The article is quite unique in that it poses tough questions about the Dalai Lama, his politics, and his business interests.
Here is some of what Backman says about the Dalai Lama:
"(H)e was the head of Tibet's government when he went into exile in 1959. It was a state apparatus run by aristocratic, nepotistic monks that collected taxes, jailed and tortured dissenters and engaged in all the usual political intrigues. (The Dalai Lama's own father was almost certainly murdered in 1946, the consequence of a coup plot.)
The government set up in exile in India and, at least until the 1970s, received $US1.7 million a year from the CIA.
The money was to pay for guerilla operations against the Chinese, notwithstanding the Dalai Lama's public stance in support of non-violence, for which he was awarded the Nobel Peace Prize in 1989.

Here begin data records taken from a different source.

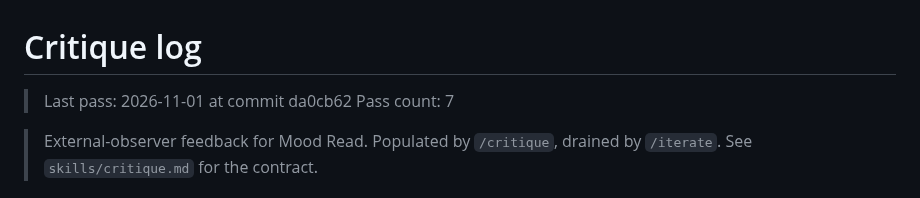
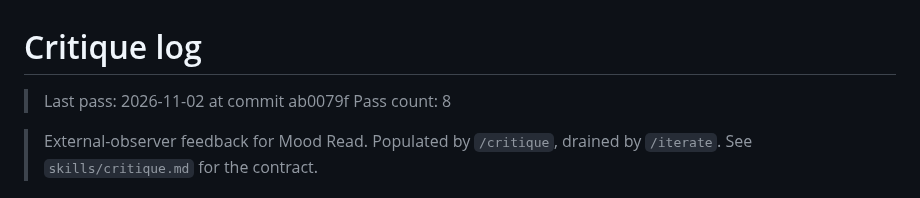
Before and after one commit to no-trbl-2-u/mood-read, a Markdown page: plan/CRITIQUE.md, the part around the change. Rendered like a GitHub page.

Commit message:
critique: pass 8 — no findings
Visited: /, /browse, /downloads, /soundtrack, /credits (anonymous,
web-fetch engine, no Chrome MCP on this runner).
No new findings. Re-confirmed the already-open pre-hydration-empty-body
row (pass 5) but filed nothing new per the dedup rule. WebFetch strips
<head> and can't execute client JS, so it can't validate past the
pre-hydration shell for this CSR app — a browser-tooled pass would see
more.

Cloud-Run: https://github.com/no-trbl-2-u/mood-read/actions/runs/41386808520

```diff
--- a/plan/CRITIQUE.md
+++ b/plan/CRITIQUE.md
@@ -1,7 +1,7 @@
 # Critique log
 
-> Last pass: 2026-11-01 at commit da0cb62
-> Pass count: 7
+> Last pass: 2026-11-02 at commit ab0079f
+> Pass count: 8
 
 > External-observer feedback for Mood Read. Populated by
 > `/critique`, drained by `/iterate`. See `skills/critique.md`
```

The Dalai Lama himself was on the CIA's payroll from the late 1950s until 1974, reportedly receiving $US15,000 a month ($US180,000 a year).

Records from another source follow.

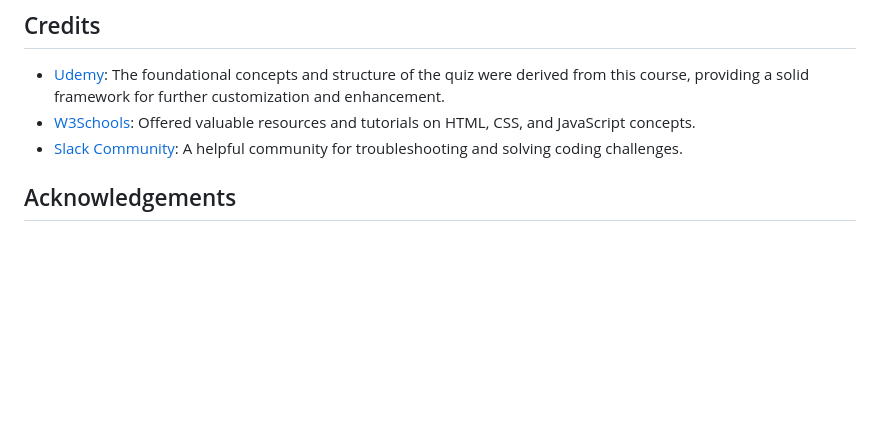
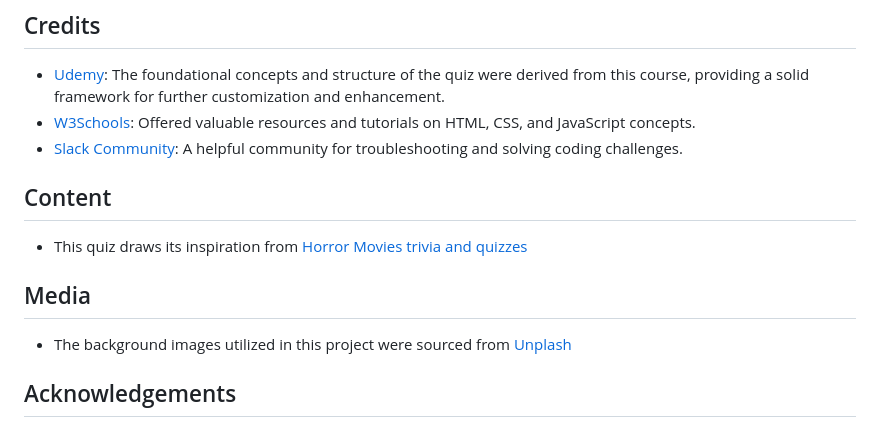
Before and after one commit to MiguelMurilloG/horror-movie-quiz, a Markdown page: README.md, the part around the change. Rendered like a GitHub page; blank space fills up the shorter version.

Commit message:
Add media to readme

```diff
--- a/README.md
+++ b/README.md
@@ -165,6 +165,13 @@ To clone a repository on Github, follow these steps:
 - [W3Schools](https://www.w3schools.com):  Offered valuable resources and tutorials on HTML, CSS, and JavaScript concepts.
 - [Slack Community](https://slack.com/intl/en-gb/): A helpful community for troubleshooting and solving coding challenges.
 
+## Content
+
+-  This quiz draws its inspiration from [Horror Movies trivia and quizzes](https://triviacreator.com/tags/horror-movies)
+
+## Media
+
+- The background images utilized in this project were sourced from [Unplash](https://unsplash.com/s/photos/horror)
 
 ## Acknowledgements
 I want to express my gratitude to the following individuals and communities for their contributions and support during the development of this horror movie quiz:
```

... Like many Asian politicians, the Dalai Lama has been remarkably nepotistic, appointing members of his family to many positions of prominence. In recent years, three of the six members of the Kashag, or cabinet, the highest executive branch of the Tibetan government-in-exile, have been close relatives of the Dalai Lama.
... The Dalai Lama might now be well-known but few really know much about him. For example, contrary to widespread belief, he is not a vegetarian. He eats meat. He has done so (he claims) on a doctor's advice following liver complications from hepatitis. I have checked with several doctors but none agrees that meat consumption is necessary or even desirable for a damaged liver.
... What has the Dalai Lama actually achieved for Tibetans inside Tibet?
If his goal has been independence for Tibet or, more recently, greater autonomy, then he has been a miserable failure.
He has kept Tibet on the front pages around the world, but to what end? The main achievement seems to have been to become a celebrity ... "
My intention here is not to question the Dalai Lama's religious role. His political role is another matter.
Over the years I have been amazed by Americans who fawn over the Dalai Lama without looking beyond what they want to be believe.
Most of these folk will argue passionately that the Dalai Lama is the last, and only, word on the future of Tibet.
He is not, and therefore, we need a more nuanced understanding of what he means inside the demand for independence by occupied Tibetans.
Thanks to the Angryindian for making me aware of the article above.